§ Action item
Without the images, output every record exactly as it appears.

(Web page revision data)
———

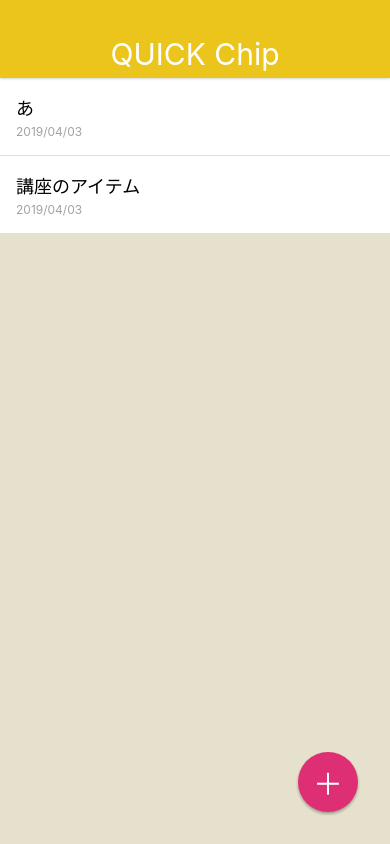
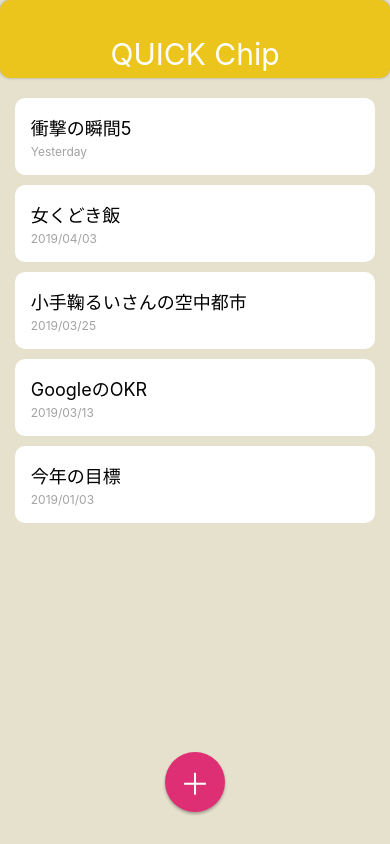
Before and after one commit to clover0114/NoteApp, a React Native app: screen / in a window 390 px wide. Built offline with nearby package versions, Linux system fonts and the light colour scheme.

Commit message:
Create MemoListScreen

```diff
--- a/App.js
+++ b/App.js
@@ -1,17 +1,15 @@
 import React from 'react';
 import { StyleSheet, View } from 'react-native';
 // 作ったコンポーネントをインポートする
-import MemoList from './src/components/MemoList';
+import MemoListScreen from './src/screens/MemoListScreen';
 import AppBar from './src/components/AppBar';
-import CircleButton from './src/elements/CircleButton';
 
 export default class App extends React.Component {
   render() {
     return (
       <View style={styles.container}>
         <AppBar />
-        <MemoList />
-        <CircleButton>＋</CircleButton>
+        <MemoListScreen />
       </View>
     );
   }
--- a/src/components/AppBar.js
+++ b/src/components/AppBar.js
@@ -22,6 +22,7 @@ const styles = StyleSheet.create({
     height: 78,
     paddingTop: 30,
     backgroundColor: '#EBC51B',
+    borderRadius: 10,
     justifyContent: 'center',
     alignItems: 'center',
     shadowColor: 'black',
--- a/src/components/MemoList.js
+++ b/src/components/MemoList.js
@@ -4,33 +4,49 @@ import { StyleSheet, View, Text } from 'react-native';
 class MemoList extends React.Component {
   render() {
     return (
+
       <View style={styles.memoList}>
           <View style={styles.memoListItem}>
-            <Text style={styles.memoTitle}>あ</Text>
+            <Text style={styles.memoTitle}>衝撃の瞬間5</Text>
+            <Text style={styles.memoDate}>Yesterday</Text>
+          </View>
+
+          <View style={styles.memoListItem}>
+            <Text style={styles.memoTitle}>女くどき飯</Text>
             <Text style={styles.memoDate}>2019/04/03</Text>
           </View>
 
+          <View style={styles.memoListItem}>
+            <Text style={styles.memoTitle}>小手鞠るいさんの空中都市</Text>
+            <Text style={styles.memoDate}>2019/03/25</Text>
+          </View>
 
-      <View style={styles.memoList}>
           <View style={styles.memoListItem}>
-            <Text style={styles.memoTitle}>講座のアイテム</Text>
-            <Text style={styles.memoDate}>2019/04/03</Text>
+            <Text style={styles.memoTitle}>GoogleのOKR</Text>
+            <Text style={styles.memoDate}>2019/03/13</Text>
+          </View>
+
+          <View style={styles.memoListItem}>
+            <Text style={styles.memoTitle}>今年の目標</Text>
+            <Text style={styles.memoDate}>2019/01/03</Text>
           </View>
       </View>
-      </View>
+
     );
   }
 }
 
 const styles = StyleSheet.create({
   memoList: {
-    width: '100%',
+    width: '95%',
+    paddingTop: 15,
+    paddingBottom: 15,
   },
   memoListItem: {
     padding: 16,
-    borderBottomWidth: 1,
-    borderBottomColor: '#ddd',
     backgroundColor: '#fff',
+    borderRadius: 10,
+    margin: 5,
   },
   memoTitle: {
     fontSize: 18,
--- a/src/elements/CircleButton.js
+++ b/src/elements/CircleButton.js
@@ -1,12 +1,12 @@
 import React from 'react';
-import { StyleSheet, View, Text } from 'react-native';
+import { StyleSheet, Text, View } from 'react-native';
 
 class CircleButton extends React.Component {
   render() {
     return (
       <View style={styles.circleButton}>
          <Text style={styles.circleButtonTitle}>
-          {this.props.children}
+          { this.props.children }
          </Text>
       </View>
     );
@@ -21,7 +21,6 @@ const styles = StyleSheet.create({
   circleButton: {
     position: 'absolute',
     bottom: 32,
-    right: 32,
     width: 60,
     height: 60,
     backgroundColor: '#DE2F75',
--- /dev/null
+++ b/src/screens/MemoListScreen.js
@@ -0,0 +1,26 @@
+import React from 'react';
+import { StyleSheet, View } from 'react-native';
+
+import MemoList from '../components/MemoList';
+import CircleButton from '../elements/CircleButton';
+
+class MemoListScreen extends React.Component {
+  render() {
+    return (
+      <View style={styles.container}>
+        <MemoList />
+        <CircleButton>＋</CircleButton>
+      </View>
+    );
+  }
+}
+
+const styles = StyleSheet.create({
+  container: {
+    flex: 1,
+    width: '100%',
+    alignItems: 'center',
+  },
+});
+
+export default MemoListScreen;
```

———

§ Task response
Before and after one commit to clover0114/NoteApp, a React Native app: screen / in a window 390 px wide. Built offline with nearby package versions, Linux system fonts and the light colour scheme.

Commit message:
Create MemoListScreen

```diff
--- a/App.js
+++ b/App.js
@@ -1,17 +1,15 @@
 import React from 'react';
 import { StyleSheet, View } from 'react-native';
 // 作ったコンポーネントをインポートする
-import MemoList from './src/components/MemoList';
+import MemoListScreen from './src/screens/MemoListScreen';
 import AppBar from './src/components/AppBar';
-import CircleButton from './src/elements/CircleButton';
 
 export default class App extends React.Component {
   render() {
     return (
       <View style={styles.container}>
         <AppBar />
-        <MemoList />
-        <CircleButton>＋</CircleButton>
+        <MemoListScreen />
       </View>
     );
   }
--- a/src/components/AppBar.js
+++ b/src/components/AppBar.js
@@ -22,6 +22,7 @@ const styles = StyleSheet.create({
     height: 78,
     paddingTop: 30,
     backgroundColor: '#EBC51B',
+    borderRadius: 10,
     justifyContent: 'center',
     alignItems: 'center',
     shadowColor: 'black',
--- a/src/components/MemoList.js
+++ b/src/components/MemoList.js
@@ -4,33 +4,49 @@ import { StyleSheet, View, Text } from 'react-native';
 class MemoList extends React.Component {
   render() {
     return (
+
       <View style={styles.memoList}>
           <View style={styles.memoListItem}>
-            <Text style={styles.memoTitle}>あ</Text>
+            <Text style={styles.memoTitle}>衝撃の瞬間5</Text>
+            <Text style={styles.memoDate}>Yesterday</Text>
+          </View>
+
+          <View style={styles.memoListItem}>
+            <Text style={styles.memoTitle}>女くどき飯</Text>
             <Text style={styles.memoDate}>2019/04/03</Text>
           </View>
 
+          <View style={styles.memoListItem}>
+            <Text style={styles.memoTitle}>小手鞠るいさんの空中都市</Text>
+            <Text style={styles.memoDate}>2019/03/25</Text>
+          </View>
 
-      <View style={styles.memoList}>
           <View style={styles.memoListItem}>
-            <Text style={styles.memoTitle}>講座のアイテム</Text>
-            <Text style={styles.memoDate}>2019/04/03</Text>
+            <Text style={styles.memoTitle}>GoogleのOKR</Text>
+            <Text style={styles.memoDate}>2019/03/13</Text>
+          </View>
+
+          <View style={styles.memoListItem}>
+            <Text style={styles.memoTitle}>今年の目標</Text>
+            <Text style={styles.memoDate}>2019/01/03</Text>
           </View>
       </View>
-      </View>
+
     );
   }
 }
 
 const styles = StyleSheet.create({
   memoList: {
-    width: '100%',
+    width: '95%',
+    paddingTop: 15,
+    paddingBottom: 15,
   },
   memoListItem: {
     padding: 16,
-    borderBottomWidth: 1,
-    borderBottomColor: '#ddd',
     backgroundColor: '#fff',
+    borderRadius: 10,
+    margin: 5,
   },
   memoTitle: {
     fontSize: 18,
--- a/src/elements/CircleButton.js
+++ b/src/elements/CircleButton.js
@@ -1,12 +1,12 @@
 import React from 'react';
-import { StyleSheet, View, Text } from 'react-native';
+import { StyleSheet, Text, View } from 'react-native';
 
 class CircleButton extends React.Component {
   render() {
     return (
       <View style={styles.circleButton}>
          <Text style={styles.circleButtonTitle}>
-          {this.props.children}
+          { this.props.children }
          </Text>
       </View>
     );
@@ -21,7 +21,6 @@ const styles = StyleSheet.create({
   circleButton: {
     position: 'absolute',
     bottom: 32,
-    right: 32,
     width: 60,
     height: 60,
     backgroundColor: '#DE2F75',
--- /dev/null
+++ b/src/screens/MemoListScreen.js
@@ -0,0 +1,26 @@
+import React from 'react';
+import { StyleSheet, View } from 'react-native';
+
+import MemoList from '../components/MemoList';
+import CircleButton from '../elements/CircleButton';
+
+class MemoListScreen extends React.Component {
+  render() {
+    return (
+      <View style={styles.container}>
+        <MemoList />
+        <CircleButton>＋</CircleButton>
+      </View>
+    );
+  }
+}
+
+const styles = StyleSheet.create({
+  container: {
+    flex: 1,
+    width: '100%',
+    alignItems: 'center',
+  },
+});
+
+export default MemoListScreen;
```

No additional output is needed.